## [Work to be completed]
Copy out the entries that follow exactly, leaving every picture behind.

## [Information given]
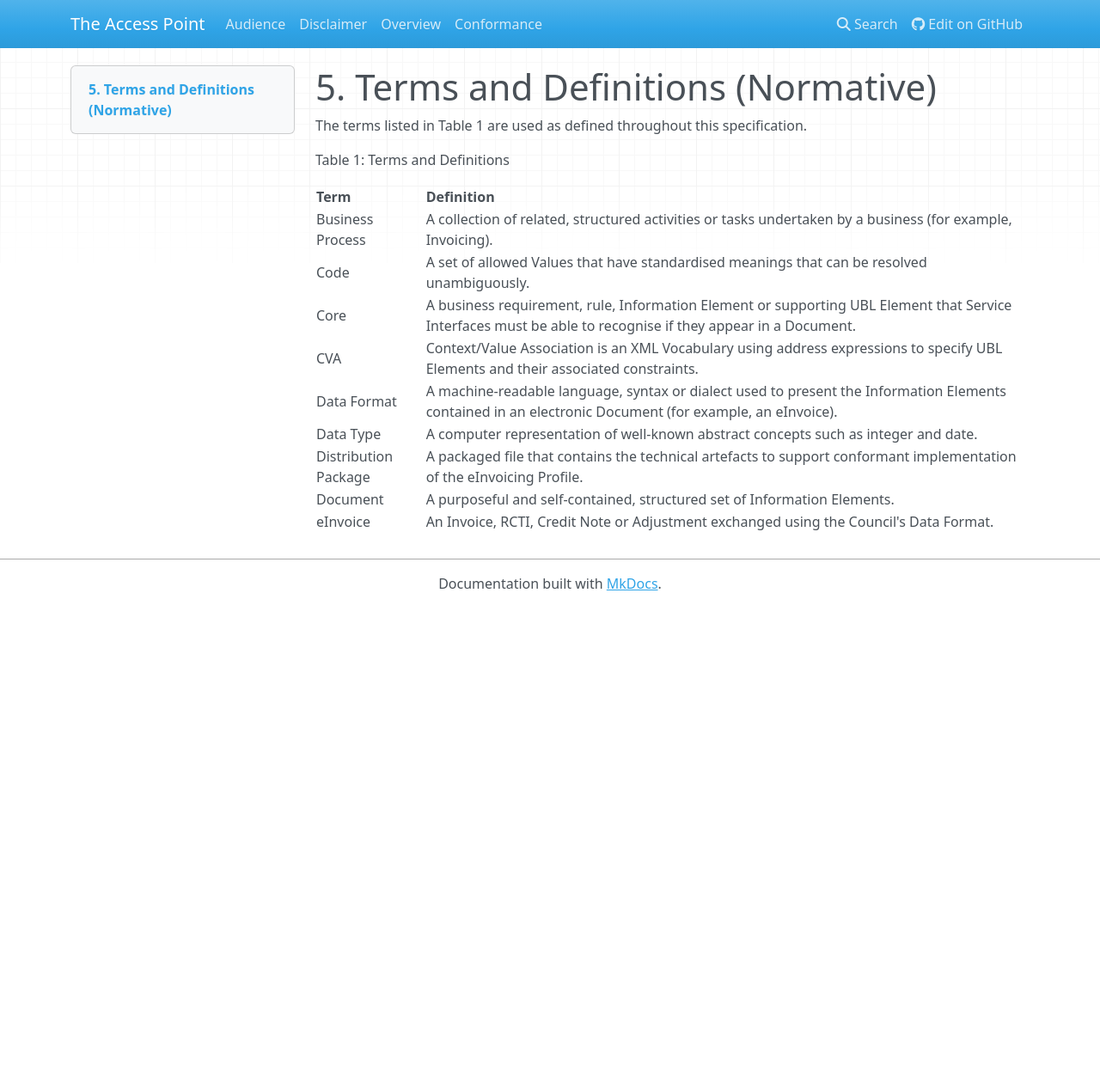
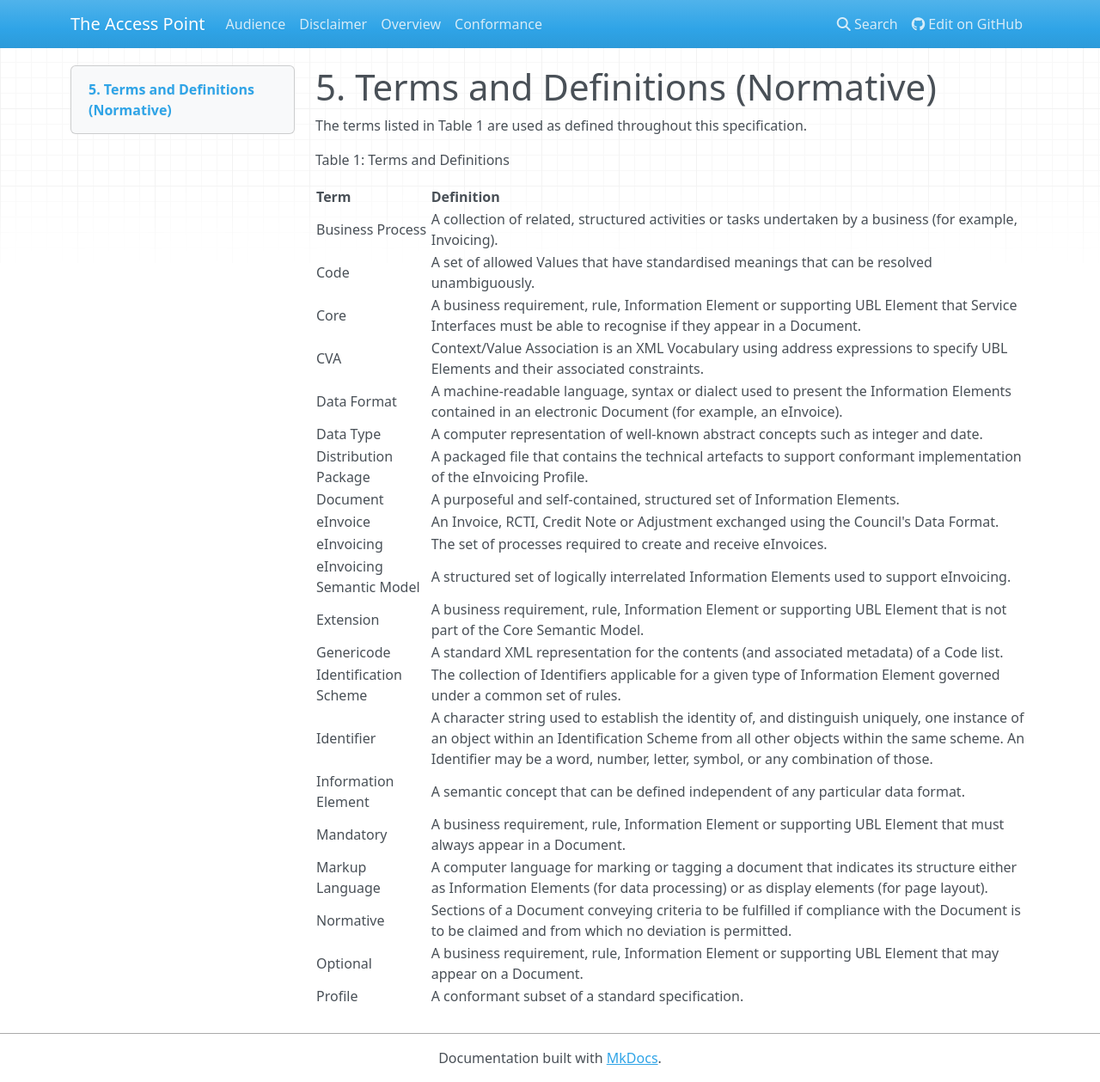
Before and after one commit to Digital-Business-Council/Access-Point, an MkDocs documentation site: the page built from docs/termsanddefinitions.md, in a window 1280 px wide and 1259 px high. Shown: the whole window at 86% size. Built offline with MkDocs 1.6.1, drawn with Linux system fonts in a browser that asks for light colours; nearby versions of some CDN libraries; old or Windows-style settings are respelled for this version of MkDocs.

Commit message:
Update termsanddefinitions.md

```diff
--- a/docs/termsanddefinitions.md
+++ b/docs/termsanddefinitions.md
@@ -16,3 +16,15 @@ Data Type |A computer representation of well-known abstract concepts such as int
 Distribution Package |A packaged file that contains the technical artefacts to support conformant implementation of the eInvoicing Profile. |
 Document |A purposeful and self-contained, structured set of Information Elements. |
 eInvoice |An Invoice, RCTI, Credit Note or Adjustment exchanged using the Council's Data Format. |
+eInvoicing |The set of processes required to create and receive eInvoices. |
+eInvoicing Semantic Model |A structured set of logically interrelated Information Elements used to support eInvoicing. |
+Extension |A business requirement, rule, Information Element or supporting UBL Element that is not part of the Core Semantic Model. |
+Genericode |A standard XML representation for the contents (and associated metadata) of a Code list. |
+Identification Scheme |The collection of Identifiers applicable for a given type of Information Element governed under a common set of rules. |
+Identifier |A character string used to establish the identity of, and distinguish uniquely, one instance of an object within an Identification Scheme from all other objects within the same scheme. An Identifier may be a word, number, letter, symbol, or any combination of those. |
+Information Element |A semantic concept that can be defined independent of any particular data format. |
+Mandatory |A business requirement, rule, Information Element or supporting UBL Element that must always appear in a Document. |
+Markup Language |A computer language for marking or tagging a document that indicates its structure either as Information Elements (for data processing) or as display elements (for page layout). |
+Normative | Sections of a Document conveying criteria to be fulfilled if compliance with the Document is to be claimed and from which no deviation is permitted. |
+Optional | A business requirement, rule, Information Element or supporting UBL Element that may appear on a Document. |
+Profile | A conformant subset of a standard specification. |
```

## [Task response]
Before and after one commit to Digital-Business-Council/Access-Point, an MkDocs documentation site: the page built from docs/termsanddefinitions.md, in a window 1280 px wide and 1259 px high. Shown: the whole window at 86% size. Built offline with MkDocs 1.6.1, drawn with Linux system fonts in a browser that asks for light colours; nearby versions of some CDN libraries; old or Windows-style settings are respelled for this version of MkDocs.

Commit message:
Update termsanddefinitions.md

```diff
--- a/docs/termsanddefinitions.md
+++ b/docs/termsanddefinitions.md
@@ -16,3 +16,15 @@ Data Type |A computer representation of well-known abstract concepts such as int
 Distribution Package |A packaged file that contains the technical artefacts to support conformant implementation of the eInvoicing Profile. |
 Document |A purposeful and self-contained, structured set of Information Elements. |
 eInvoice |An Invoice, RCTI, Credit Note or Adjustment exchanged using the Council's Data Format. |
+eInvoicing |The set of processes required to create and receive eInvoices. |
+eInvoicing Semantic Model |A structured set of logically interrelated Information Elements used to support eInvoicing. |
+Extension |A business requirement, rule, Information Element or supporting UBL Element that is not part of the Core Semantic Model. |
+Genericode |A standard XML representation for the contents (and associated metadata) of a Code list. |
+Identification Scheme |The collection of Identifiers applicable for a given type of Information Element governed under a common set of rules. |
+Identifier |A character string used to establish the identity of, and distinguish uniquely, one instance of an object within an Identification Scheme from all other objects within the same scheme. An Identifier may be a word, number, letter, symbol, or any combination of those. |
+Information Element |A semantic concept that can be defined independent of any particular data format. |
+Mandatory |A business requirement, rule, Information Element or supporting UBL Element that must always appear in a Document. |
+Markup Language |A computer language for marking or tagging a document that indicates its structure either as Information Elements (for data processing) or as display elements (for page layout). |
+Normative | Sections of a Document conveying criteria to be fulfilled if compliance with the Document is to be claimed and from which no deviation is permitted. |
+Optional | A business requirement, rule, Information Element or supporting UBL Element that may appear on a Document. |
+Profile | A conformant subset of a standard specification. |
```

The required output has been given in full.